The Week’s Best Longreads for October 26, 2013

The Daily Beast picks the best journalism from around the web this week. By David Sessions.

Obama’s Uncertain Path on SyriaMark Mazzetti, Robert F. Worth, and Michael R. Gordon, The New York TimesA riveting play-by-play of the administration’s stumbling, halting move toward—and then away from—an intervention in Syria.

Dignity’s DueSamuel Moyn, The NationWhy are philosophers invoking the notion of human dignity to revitalize theories of political ethics?

The Cost of LivingStephen S. Hall, New YorkAs cancer drugs have become more expensive—in a few cases, staggeringly so—their effectiveness has often failed to rise in tandem. So some doctors are refusing to use them, asking the controversial question: Are a few extra weeks of life worth all that money? Inside an oncologists’ revolt.

Stop KonyElizabeth Rubin, The New Yorker OnlineHow a Texas philanthropist funded the hunt for Joseph Kony, the deadly leader of Uganda’s guerilla Lord’s Resistance Army.

Why Can’t We All Just Get Along?Robert Wright, The AtlanticSquaring new research that suggests we’re “naturally moral” with the violence and chaos around us.

Blue Spark, Part OneNelly Reifler, The WeeklingsOn the tenth anniversary of Elliot Smith’s tragic death, a friend remembers her deep friendship with him.

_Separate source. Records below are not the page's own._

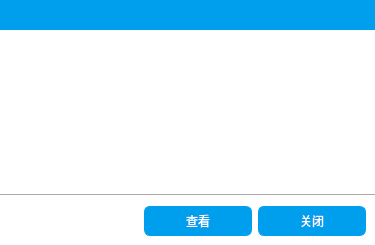
Before: the Qt Designer form InfoBoard.ui in RunnanZhang/MagicAssistant, drawn with Qt 5.
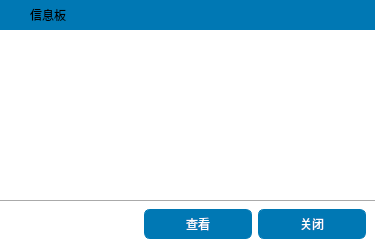
After: the same form once the commit is applied. Icons and pictures are not drawn.

Commit message: 适配新的信息板

Patch:
```diff
--- a/InfoBoard.ui
+++ b/InfoBoard.ui
@@ -14,12 +14,16 @@
    <string>Form</string>
   </property>
   <property name="styleSheet">
-   <string notr="true">QWidget {
+   <string notr="true">QWidget{
 background: white;
 }
 
 QWidget#titleBar {
-background: #009fee;
+background: #0078b4;
+}
+
+QLabel#label {
+background: #0078b4;
 }
 
 QTextEdit {
@@ -27,19 +31,22 @@
 }
 
 QToolButton {
+border:none;
+background: #0078b4;
+}
+QToolButton#closeBtn:hover {
 border: none;
 background-color: #009fee;
 }
-
-QToolButton:hover {
+QToolButton#titleBtn:pressed {
 border: none;
 background-color: lightBlue;
 }
 
 QPushButton {
-border: 1px solid #009fee;
+border: 1px solid #0078b4;
 border-radius: 6px;
-background-color: #009fee;
+background-color: #0078b4;
 color: white;
 min-width: 
 }
@@ -111,6 +118,49 @@
       <property name="bottomMargin">
        <number>0</number>
       </property>
+      <item>
+       <widget class="QToolButton" name="titleBtn">
+        <property name="enabled">
+         <bool>false</bool>
+        </property>
+        <property name="minimumSize">
+         <size>
+          <width>30</width>
+          <height>30</height>
+         </size>
+        </property>
+        <property name="maximumSize">
+         <size>
+          <width>30</width>
+          <height>30</height>
+         </size>
+        </property>
+        <property name="text">
+         <string/>
+        </property>
+        <property name="icon">
+         <iconset resource="resource.qrc">
+          <normaloff>:/images/james.png</normaloff>
+          <disabledoff>:/images/james.png</disabledoff>:/images/james.png</iconset>
+        </property>
+        <property name="iconSize">
+         <size>
+          <width>24</width>
+          <height>24</height>
+         </size>
+        </property>
+       </widget>
+      </item>
+      <item>
+       <widget class="QLabel" name="label">
+        <property name="enabled">
+         <bool>true</bool>
+        </property>
+        <property name="text">
+         <string>信息板</string>
+        </property>
+       </widget>
+      </item>
       <item>
        <spacer name="horizontalSpacer_2">
         <property name="orientation">
@@ -158,6 +208,12 @@
    </item>
    <item>
     <widget class="QTextEdit" name="textEdit">
+     <property name="font">
+      <font>
+       <family>微软雅黑</family>
+       <pointsize>12</pointsize>
+      </font>
+     </property>
      <property name="verticalScrollBarPolicy">
       <enum>Qt::ScrollBarAlwaysOff</enum>
      </property>
@@ -168,8 +224,8 @@
       <string>&lt;!DOCTYPE HTML PUBLIC &quot;-//W3C//DTD HTML 4.0//EN&quot; &quot;http://www.w3.org/TR/REC-html40/strict.dtd&quot;&gt;
 &lt;html&gt;&lt;head&gt;&lt;meta name=&quot;qrichtext&quot; content=&quot;1&quot; /&gt;&lt;style type=&quot;text/css&quot;&gt;
 p, li { white-space: pre-wrap; }
-&lt;/style&gt;&lt;/head&gt;&lt;body style=&quot; font-family:'SimSun'; font-size:9pt; font-weight:400; font-style:normal;&quot;&gt;
-&lt;p align=&quot;center&quot; style=&quot;-qt-paragraph-type:empty; margin-top:0px; margin-bottom:0px; margin-left:0px; margin-right:0px; -qt-block-indent:0; text-indent:0px;&quot;&gt;&lt;br /&gt;&lt;/p&gt;&lt;/body&gt;&lt;/html&gt;</string>
+&lt;/style&gt;&lt;/head&gt;&lt;body style=&quot; font-family:'微软雅黑'; font-size:12pt; font-weight:400; font-style:normal;&quot;&gt;
+&lt;p align=&quot;center&quot; style=&quot;-qt-paragraph-type:empty; margin-top:0px; margin-bottom:0px; margin-left:0px; margin-right:0px; -qt-block-indent:0; text-indent:0px; font-family:'SimSun'; font-size:9pt;&quot;&gt;&lt;br /&gt;&lt;/p&gt;&lt;/body&gt;&lt;/html&gt;</string>
      </property>
     </widget>
    </item>
@@ -189,13 +245,13 @@
       <number>9</number>
      </property>
      <property name="topMargin">
-      <number>9</number>
+      <number>6</number>
      </property>
      <property name="rightMargin">
       <number>9</number>
      </property>
      <property name="bottomMargin">
-      <number>9</number>
+      <number>6</number>
      </property>
      <item>
       <spacer name="horizontalSpacer">
```
Left out of the diff: 10 changed lines with no effect on the pictures. The commit also changes 3 other files.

For more great longreads, visit our friends at Longreads.com.